While Molitor, 58, hasn't been a manager before (which could be a drawback), he's been around baseball and around the Twins club for a long time. This could be good and bad. He knows the players, the so-called "Twins Way" and what's gone well or terribly awry the past four, 90-plus loss seasons.

However, many out there were clamoring for General Manager Terry Ryan and the Pohlads to go in an entirely different direction and make a hire from outside rather than within. I really don't know if I have a great gut feeling either way on this. I think, as cliche as it sounds, time will tell.

The manager change was a necessary one, so I'm glad for that. I also don't think a skipper has sole control over how many wins a team gets during the year, but I'm hoping Molitor might be able to make some changes where he sees improvement could be made.

Finding the right changes
I'm not exactly sure what that would be. Maybe it's throwing baseball's book out the window for the ninth inning when your starter is cruising and you don't yank him in favor of the closer. Maybe it's laying out firmer expectations for players in the clubhouse and attaching consequences to those expectations. Maybe it's shuffling the batting order. Maybe it's working with players to improve the defense so we can get some Gold Glove Awards back to Minnesota.

Molitor said Tuesday that he could find a lot of things he liked about last year's team. That's fine, just make sure to build on those strengths and certainly not ignore the downfalls.

I'm also curious to see who the supporting coaches will be. The past few years, the Twins simply shuffled guys around to different positions rather than go out and find replacements. I am definitely interested to see who's hired as the pitching coach; I really think Rick Anderson needed to go more than Gardy but also recognized they were a package deal.

Molitor had a great career
Though he's a St. Paul lad and Cretin High graduate, just like Joe Mauer, Molitor didn't put on a Twins uniform until the end of his playing career. He spent most of his tenure with the Milwaukee Brewers where he racked up triples, hits and .300 batting averages.

He won a World Series with the Toronto Blue Jays in 1993 and took home MVP honors for his performance in the Series. He knocked in his 3,000th hit as a member of the Twins.

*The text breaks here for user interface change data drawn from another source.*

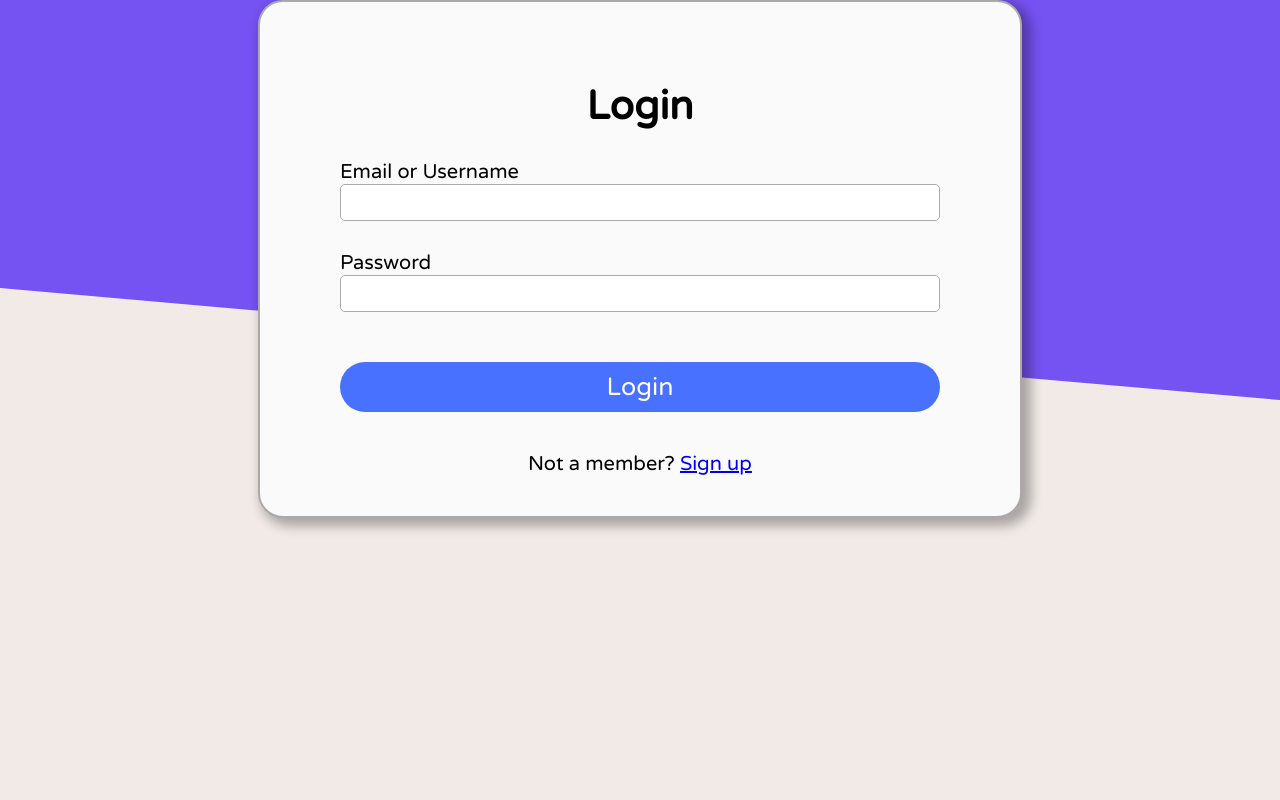
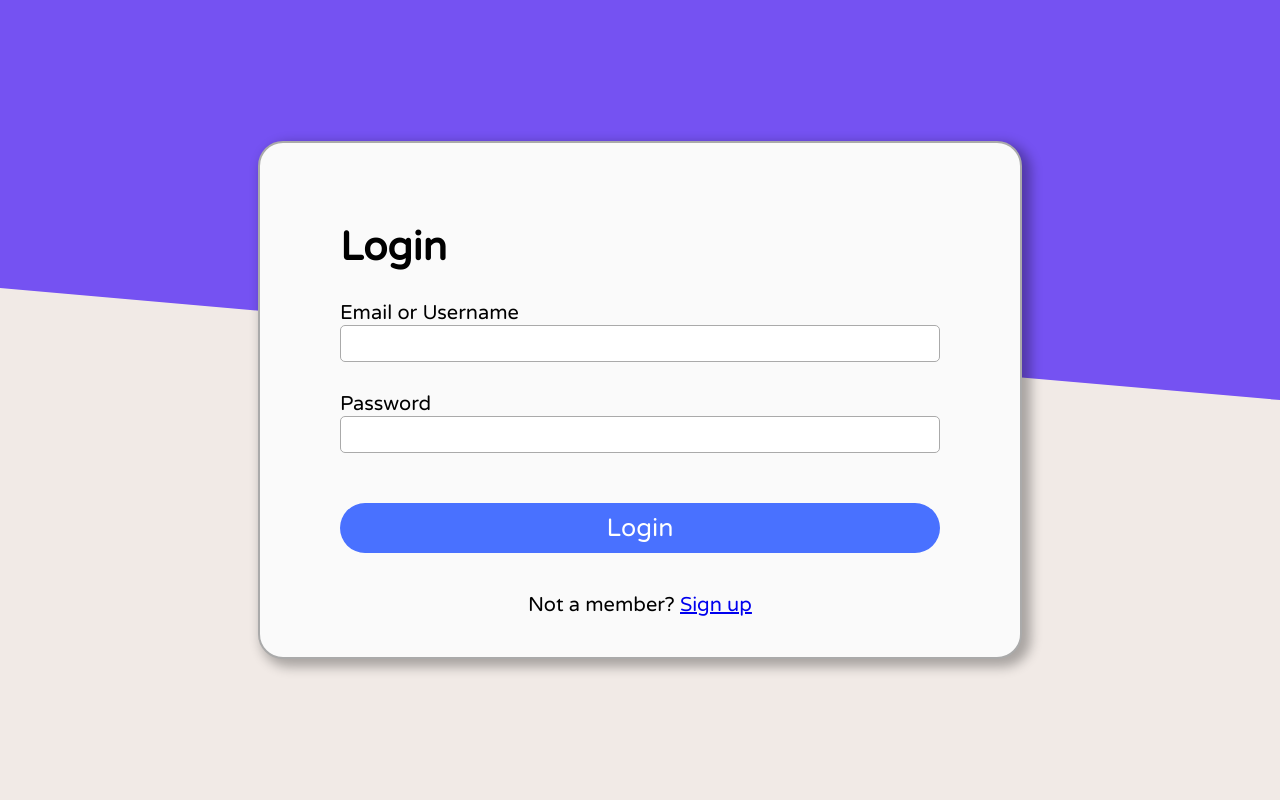
Before and after one commit to TobyDyson123/Agile-Dev, a PHP site: page / in a window 1280 px wide. Run offline with PHP 8.4, Linux system fonts and the light colour scheme.

Commit message:
added changes to forms

```diff
--- a/index.html
+++ b/index.html
@@ -13,6 +13,7 @@
                 position: absolute;
                 width: 100%;
                 height: 50%;
+                top: 0;
                 background: #7552F2;
                 transform: skewY(5deg);
                 transform-origin: top right;
@@ -32,7 +33,13 @@
                 display: flex;
                 flex-direction: column;
                 justify-content: center;
+            }
+
+            body {
+                display: flex;
                 align-items: center;
+                justify-content: center;
+                min-height: 100vh;
             }
 
             .container input {
```
Also changed, not shown: signup.html (+10 -4 lines), style.css (line endings or trailing spaces).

He's also one of those players who has the honor of getting voted into the Baseball Hall of Fame as a first-timer.

I just hope he can be as successful with a manager's cap on as he was with a batting helmet.